Ensuring sustainability is widely accepted as a global priority. Decision makers recognise that sustainable development cannot be separated from other issues such as combating poverty, hunger, malnutrition, and infectious diseases, or from allowing developing countries to manage their integration into the world economy. Topics such as access to education and trade liberalisation have also to be addressed in this context.
The food production challenge
The demand for food will rise significantly in the next few years, especially in developing countries. The option of increasing the area under cultivation is limited by the need to safeguard vital natural environments and will only contribute to one fifth of the increase in global cereal production needed to feed the world's growing population. This makes it necessary to increase crop yields.
A role for life sciences?
To respond to such a challenge, human and financial resources must be mobilised. Progress in life sciences and biotechnologies holds potential to help sustainable agriculture in developing countries. This is particularly the case when life sciences enable these countries to reduce the use of damaging mechanical and chemical methods.
Public concerns over the use of Genetically Modified Organisms (GMOs) for instance, have of course to be duly considered, although these only form part of the wider debate. There are also other options from life science.

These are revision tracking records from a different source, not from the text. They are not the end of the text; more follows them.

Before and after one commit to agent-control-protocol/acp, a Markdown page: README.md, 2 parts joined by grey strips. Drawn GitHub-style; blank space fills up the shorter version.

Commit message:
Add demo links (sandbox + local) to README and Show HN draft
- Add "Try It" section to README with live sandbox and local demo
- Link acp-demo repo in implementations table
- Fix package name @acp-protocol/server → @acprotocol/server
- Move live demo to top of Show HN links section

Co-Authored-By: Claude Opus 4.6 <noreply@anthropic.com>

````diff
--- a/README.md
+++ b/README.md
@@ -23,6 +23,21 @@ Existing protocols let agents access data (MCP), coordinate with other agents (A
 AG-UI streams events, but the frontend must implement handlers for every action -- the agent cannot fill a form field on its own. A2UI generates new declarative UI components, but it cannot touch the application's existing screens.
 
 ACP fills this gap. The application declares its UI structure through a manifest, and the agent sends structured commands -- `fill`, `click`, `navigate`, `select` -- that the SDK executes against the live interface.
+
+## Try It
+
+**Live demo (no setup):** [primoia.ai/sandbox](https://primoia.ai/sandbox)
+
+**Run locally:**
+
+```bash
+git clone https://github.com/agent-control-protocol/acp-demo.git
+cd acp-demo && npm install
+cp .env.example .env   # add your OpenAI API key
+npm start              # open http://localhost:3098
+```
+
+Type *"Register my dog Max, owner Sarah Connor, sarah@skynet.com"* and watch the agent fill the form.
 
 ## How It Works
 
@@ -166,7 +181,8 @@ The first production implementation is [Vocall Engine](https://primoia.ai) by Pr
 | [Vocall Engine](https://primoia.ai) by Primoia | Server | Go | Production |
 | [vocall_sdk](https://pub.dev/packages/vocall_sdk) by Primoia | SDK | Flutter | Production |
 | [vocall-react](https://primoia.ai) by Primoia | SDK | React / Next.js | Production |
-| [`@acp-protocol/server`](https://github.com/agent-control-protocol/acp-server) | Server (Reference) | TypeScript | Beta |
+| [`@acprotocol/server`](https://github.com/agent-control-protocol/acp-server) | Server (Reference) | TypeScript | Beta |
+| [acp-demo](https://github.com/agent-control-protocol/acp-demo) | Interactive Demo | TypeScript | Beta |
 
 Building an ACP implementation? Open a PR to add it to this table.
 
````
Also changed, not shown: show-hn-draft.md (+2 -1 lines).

Equally important are soil and crop health, knowledge relating to bio-diversity, water and climate, as well as technological development in rural areas.
To meet this goal, the European Commission, assisted by the European Group on Life Sciences (EGLS), organised this discussion platform. The aim is to critically review the options that life sciences and biotechnology offer to developing countries. The conference brings together representatives of these countries, scientists, representatives of the biotechnology industry, non-governmental organisations, international organisations, education and media specialists, officials from several governments, and European citizens, and particularly the younger generation.
This effort to openly debate issues related to life sciences, which are critical for scientific governance and for the benefit of society, follows earlier discussions organised by the EGLS. A debate on "Genetics and the Future of Europe" took place in November 2000, and one on "Stem Cells: Therapies for the Future?" in December 2001.
It is also in line with the Commission Communication on "Life sciences and biotechnology a strategy for Europe" in which Europe's responsibilities towards the developing world are set out in an action plan. These include agriculture, genetic resources, health and the responsible and careful use of biotechnology (actions 25 to 28).
Addressing seven challenges
The discussion platform will examine how life sciences can contribute to seven key challenges:
- food production under marginal conditions,
- improving the economic viability of food production,
- improving health and nutrition without compromising food safety and the environment,
- reducing poverty through income generation and by creating new markets,
- reducing the use of pesticides,
- providing added value from agrobiodiversity,
- and how developing countries can become involved in the use of new knowledge from genomes.